In 2010, lasers celebrated their 50th birthday.
As early as the 1960s, researchers began to apply laser technology to medical problems. Laser precision led to innovations in surgical treatments – such as vision correction and kidney stone treatment. By the 1980s, select dermatologists were using aesthetic laser treatments for skin conditions, but the practice was not widespread.
The first cosmetic laser treatment for wrinkles used a process called "ablation" which removed the top layer of skin and part of the sub-layer. Although this aesthetic laser treatment was highly effective, it was not accessible to most people. The surgical procedure – technically known as full-surface, ablative laser skin resurfacing – was costly and required up to four months to fully recover. And even for patients who could afford the procedure, there were risks of infection and other complications, including scarring.
The scientists at Palomar Medical Technologies saw tremendous potential to improve aesthetic laser treatments. They wanted people to reap the benefits of cosmetic lasers, but without the risks and prolonged recovery time. In the 1990s, a global team of Palomar laser physicists and esteemed dermatologists began experimenting with non-ablative fractional laser treatments – a new technique that kept the outer layer of skin in place ("non-ablative") and treated only a small portion ("fraction") of the skin with each application of light, for faster healing and fewer risks. These fractional lasers generate short pulses of micro-fine light, which can be manipulated by size, energy, spacing and depth to professionally treat conditions like scars, age spots, stretch marks and wrinkles. In 2000, Palomar filed a patent application on this fractional laser technology and later began selling laser skin resurfacing treatment systems to doctors for use on their patients.
From 2007-2011, the only years for which statistics are available, U.S. doctors performed more than half a million fractional aesthetic laser treatments.*

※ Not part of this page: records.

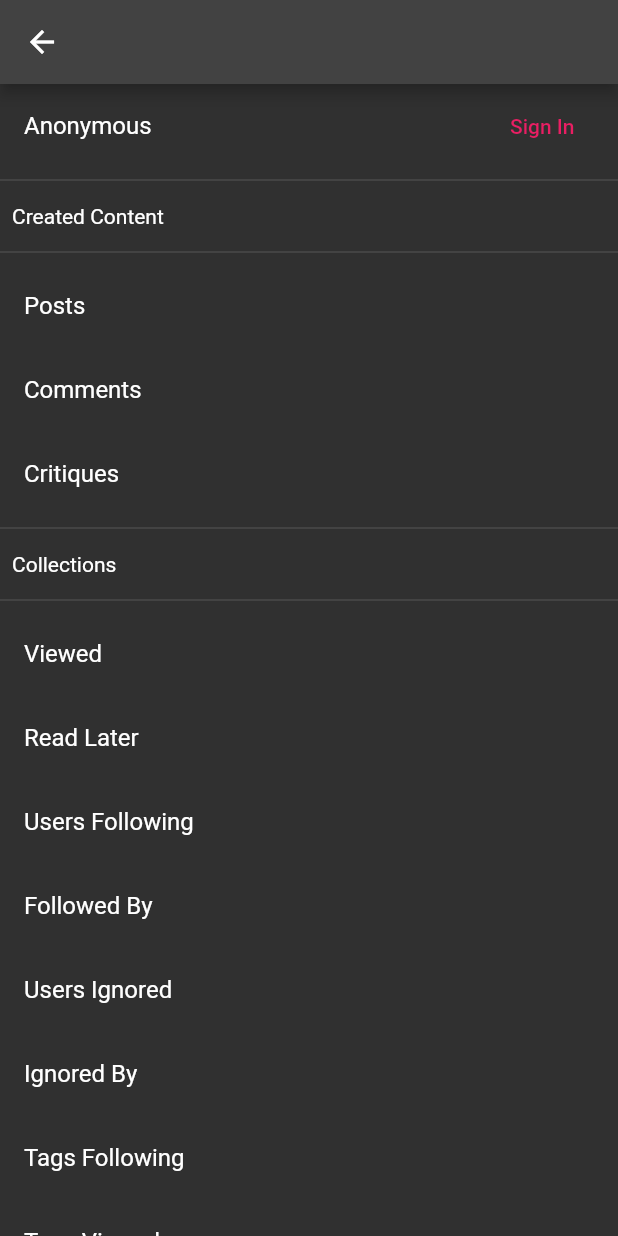
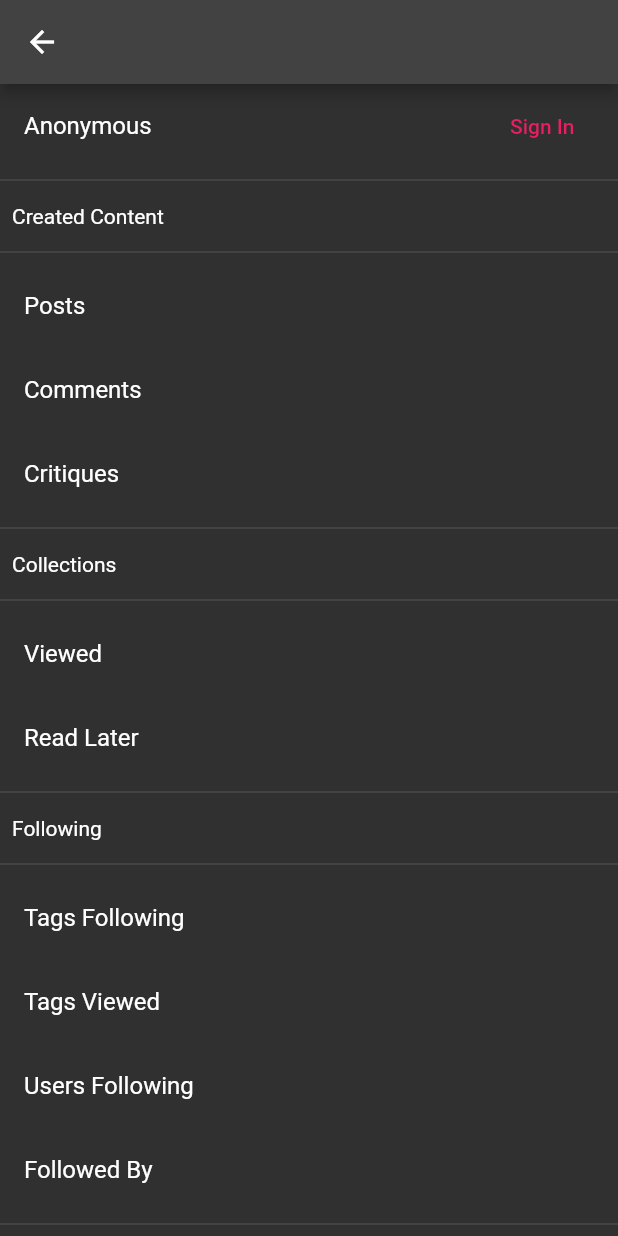
Before and after one commit to Letanyan/social_news_app, a Flutter app: the AccountPage screen opened directly with empty values, on a phone screen of 412 x 824 dp. Run offline on Flutter 3.47's test engine with Material 2 defaults, Android fonts, the light colour scheme and no system bars; our stand-ins replace device_info_plus, flutter_keyboard_visibility, flutter_slidable, geocoding, geolocator, get and 4 more; missing offline and left inert: flutter_appauth, flutter_dialogs, in_app_purchase_platform_interface, system_theme; accounts and stored records are empty.

Commit message:
categorise account collections more

```diff
--- a/lib/account_page.dart
+++ b/lib/account_page.dart
@@ -381,12 +381,24 @@ class _AccountPageState extends State<AccountPage> {
       const Divider(thickness: 1),
       viewed,
       readLater,
+      const Divider(thickness: 1),
+      Padding(
+        padding: EdgeInsets.all(8),
+        child: Text(TRGeneral.following),
+      ),
+      const Divider(thickness: 1),
+      favourites,
+      watchedTags,
       following,
       followedBy,
+      const Divider(thickness: 1),
+      Padding(
+        padding: EdgeInsets.all(8),
+        child: Text(TRGeneral.ignoring),
+      ),
+      const Divider(thickness: 1),
       ignored,
       ignoredBy,
-      favourites,
-      watchedTags,
       const Divider(thickness: 1),
       Padding(
         padding: EdgeInsets.all(8),
--- a/lib/model/locale.dart
+++ b/lib/model/locale.dart
@@ -357,6 +357,24 @@ abstract class TRGeneral {
         return "An Error Occurred";
       case LC.es:
         return "Ocurrió Un Error";
+    }
+  }
+
+  static String get following {
+    switch (locale) {
+      case LC.en:
+        return "Following";
+      case LC.es:
+        return "Siguiente";
+    }
+  }
+
+  static String get ignoring {
+    switch (locale) {
+      case LC.en:
+        return "Ignoring";
+      case LC.es:
+        return "Postergación";
     }
   }
 
```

Driven to make aesthetic laser treatments more accessible and affordable, Palomar laser physicists began adapting the technology for use at home. The challenges were many: miniaturizing the technology, adding user-friendly features and testing to make sure it was appropriate for home use. But they succeeded. After years of clinical studies, Palomar received FDA-clearance for the first at-home laser clinically proven to reduce fine lines and wrinkles around the eyes. So now, with the PaloVia Skin Renewing Laser, the advantages of cosmetic laser treatments are available – in your own home, on your own terms.
The PaloVia Skin Renewing Laser is a new-to-the-world product that required rigorous safety testing to ensure it was appropriate for home use. Learn more about the PaloVia Product Features.

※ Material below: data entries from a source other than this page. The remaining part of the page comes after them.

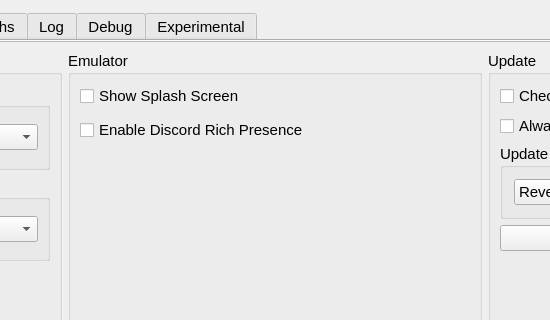
diegolix29/shadPS4, file src/qt_gui/settings_dialog.ui: the form before one commit; both pictures show x 375 to 925 and y 0 to 320 of the 1300 by 750 pixel window.
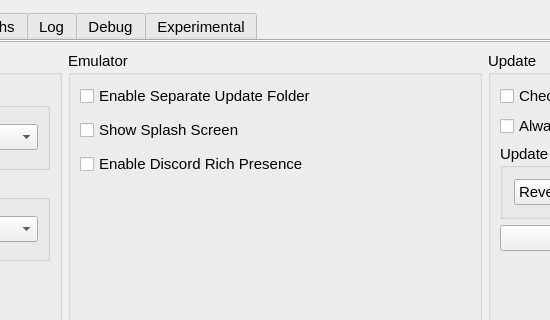
The form after the commit. The open tabs and pages were chosen to show the change. Icons and pictures are not drawn.

Commit message: Adding back Separate update folder + Reworking Order of Search bar and log/pkg button

What changed in the file:
```diff
--- a/src/qt_gui/settings_dialog.ui
+++ b/src/qt_gui/settings_dialog.ui
@@ -136,6 +136,13 @@
 																	<property name="spacing">
 																		<number>10</number>
 																	</property>
+																	<item>
+																		<widget class="QCheckBox" name="separateUpdatesCheckBox">
+																			<property name="text">
+																				<string>Enable Separate Update Folder</string>
+																			</property>
+																		</widget>
+																	</item>
 																	<item>
 																		<widget class="QCheckBox" name="showSplashCheckBox">
 																			<property name="text">
```
The commit also changes 4 other files.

And that's the story of the amazing power of light. PaloVia. Proven by dermatologists. Perfected for you.®
*American Society for Aesthetic Plastic Surgery Statistics, 2007-2011.